top of page
smallholder farm.jpg


The Program for Enhancing the Health and Productivity of Livestock (PEHPL) is an initiative funded by the Bill and Melinda Gates Foundation and implemented by the Nelson Mandela African Institution of Science and Technology (NM-AIST) in Arusha, Tanzania in collaboration with Penn State & Washington State Universities in the United States, and the University of Glasgow and Scotland’s Rural College in the United Kingdom.


Our Objectives

To develop a technical base for PhD research and training at NM-AIST that will allow the next generation of African scientists to deliver practical and effective interventions in animal health and production, and improvements in livestock management practices.

To enhance the livelihoods of smallholder livestock keepers in sub-Saharan Africa by implementing applied multidisciplinary projects in socio-economics and food security.

Who are those Involved

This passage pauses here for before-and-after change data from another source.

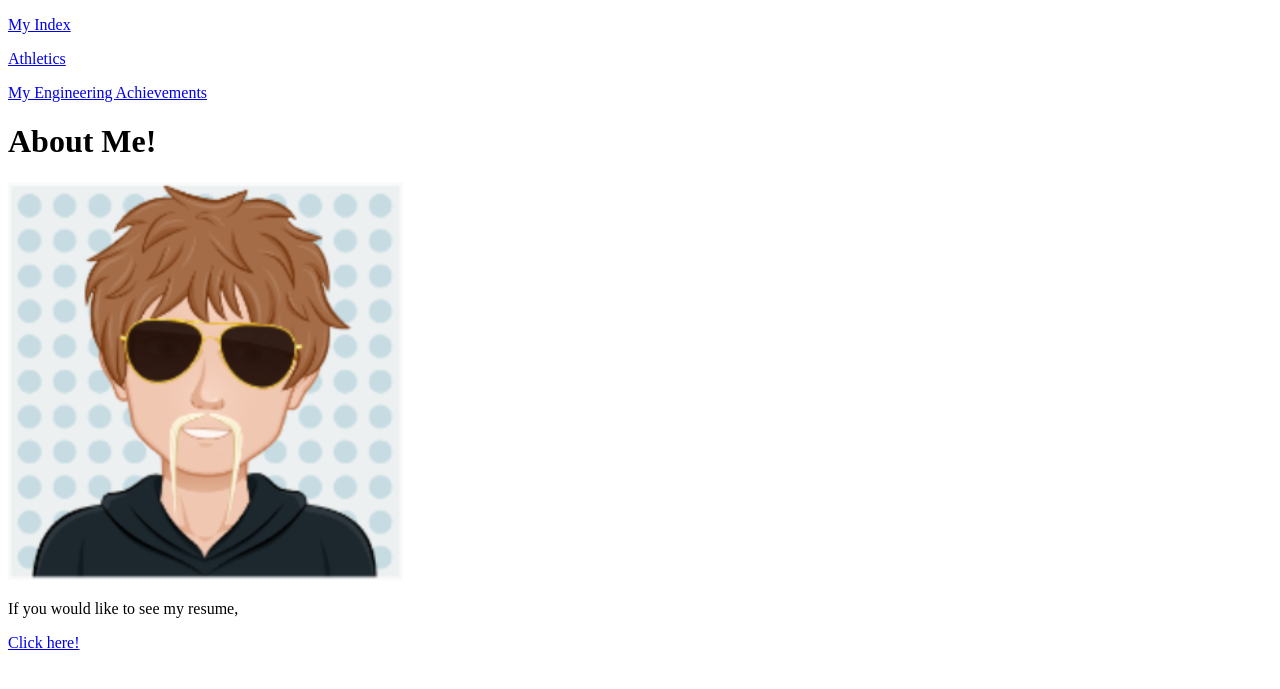
Repository: jacobsirois/jacobsirois.github.io
Page: aboutme.html
The author's editor kept a record of every edit. The page is drawn from the files as they stood at one moment, then again after the next edit.
The browser window is 1280 px wide. The pictures show the whole page.

Above is the page before.

### aboutme.html
<!DOCTYPE html>
<html>
<head>
<title>Page Title</title>
</head>
<body>

<p><a href="index.html">My Index</p>
<p><a href="athletics.html">Athletics</a></p>
<p><a href="engineering.html">My Engineering Achievements</a></p>

<h1>About Me!</h1>
<img src="images/avatar.jpg" alt="my avatar">
<p>If you would like to see my resume,</p>
<a href="https://docs.google.com/document/d/1-AdmVu0SB5snxsAU3fiWYV94WNg3X-d_nUklR3OvtXk/edit?usp=sharing" target="_blank">Click here!</a>
</body>
</html>

After the next edit:
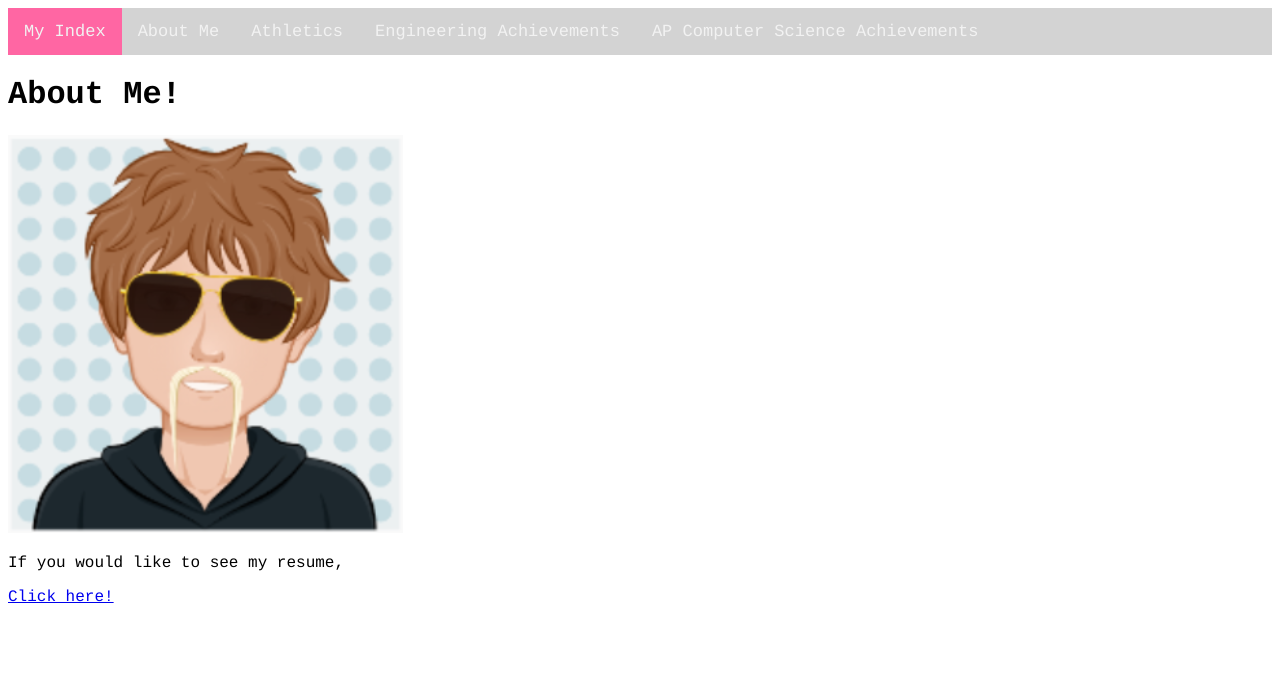
Not found: index.css
The edit:
--- a/aboutme.html
+++ b/aboutme.html
@@ -5,9 +5,93 @@
 </head>
 <body>
 
-<p><a href="index.html">My Index</p>
-<p><a href="athletics.html">Athletics</a></p>
-<p><a href="engineering.html">My Engineering Achievements</a></p>
+<title>
+"About Me"
+<meta charset="utf-8">
+</title>
+<link href="index.css" rel="stylesheet" type="text/css">
+<meta name="viewport" content="width=device-width, initial-scale=1">
+<link rel="stylesheet" href="https://cdnjs.cloudflare.com/ajax/libs/font-awesome/4.7.0/css/font-awesome.min.css">
+
+<style>
+body {
+  font-family: courier;
+}
+
+.topnav {
+  overflow: hidden;
+  background-color: lightgrey;
+}
+
+.topnav a {
+  float: left;
+  display: block;
+  color: #f2f2f2;
+  text-align: center;
+  padding: 14px 16px;
+  text-decoration: none;
+  font-size: 17px;
+}
+
+.topnav a:hover {
+  background-color: #ddd;
+  color: black;
+}
+
+.active {
+  background-color: #ff66a3;
+  color: white;
+}
+
+.topnav .icon {
+  display: none;
+}
+
+@media screen and (max-width: 600px) {
+  .topnav a:not(:first-child) {display: none;}
+  .topnav a.icon {
+    float: right;
+    display: block;
+  }
+}
+
+@media screen and (max-width: 600px) {
+  .topnav.responsive {position: relative;}
+  .topnav.responsive .icon {
+    position: absolute;
+    right: 0;
+    top: 0;
+  }
+  .topnav.responsive a {
+    float: none;
+    display: block;
+    text-align: left;
+  }
+}
+</style>
+
+<div class="topnav" id="myTopnav">
+  <a href="index.html" class="active">My Index</a>
+  <a href="aboutme.html">About Me</a>
+  <a href="athletics.html">Athletics</a>
+  <a href="engineering.html">Engineering Achievements</a>
+  <a href="compsci.html">AP Computer Science Achievements</a>
+  <a href="javascript:void(0);" class="icon" onclick="myFunction()">
+    <i class="fa fa-bars"></i>
+  </a>
+</div>
+
+<script>
+function myFunction() {
+    var x = document.getElementById("myTopnav");
+    if (x.className === "topnav") {
+        x.className += " responsive";
+    } else {
+        x.className = "topnav";
+    }
+}
+</script>
+
 
 <h1>About Me!</h1>
 <img src="images/avatar.jpg" alt="my avatar">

Scientists and students will work with livestock farmers in East Africa to enhance the nutrition and health of people through improving the health and productivity of their livestock. Professor Haydon added, “The programme focuses on enhancing the productivity and health of smallholder farmers’ livestock by reducing their exposure to disease and improving their nutrition, genetic potential, and market value, while safeguarding animal welfare, public health and the environment. The proposed programme will also strive to address gender gaps and inequalities by ensuring equal representation of women in the programme and recognizing their pivotal role in farming activities, with the need to increase their control over inputs as well outputs when it comes to decision making.”



Among their research priorities is the improvement of health and productivity of livestock which is critical for the livelihoods and food security of millions of people in sub-Saharan Africa. Tanzania hosts one of the largest livestock populations in Africa as well as a rich and diverse natural heritage, and world-renowned ecosystems, such as the Serengeti, Ngorongoro, and Maasai steppe. These sites are important environments for studying diseases that can spread between livestock, wildlife and people."
It comes at a good time when we have just launched four other grants through the RCUK/DfID Zoonoses and Emerging Livestock Systems initiative, and a Royal Society-Leverhulme Africa Award related to livestock health and zoonotic disease, all in partnership with the Mandela Institute.”

Expected program outputs

By 2018, a total of 16 PhD graduates will be trained in multidisciplinary areas of animal health and livestock production targeting safeguarding of animal welfare, public health, and the environment in Sub-Saharan Africa. Our aim is to enhance research capacity in livestock production and health at NM-AIST and Improved household food and nutrition security, income and social well-being of resource poor livestock farmers through adoption of better livestock management practices.

bottom of page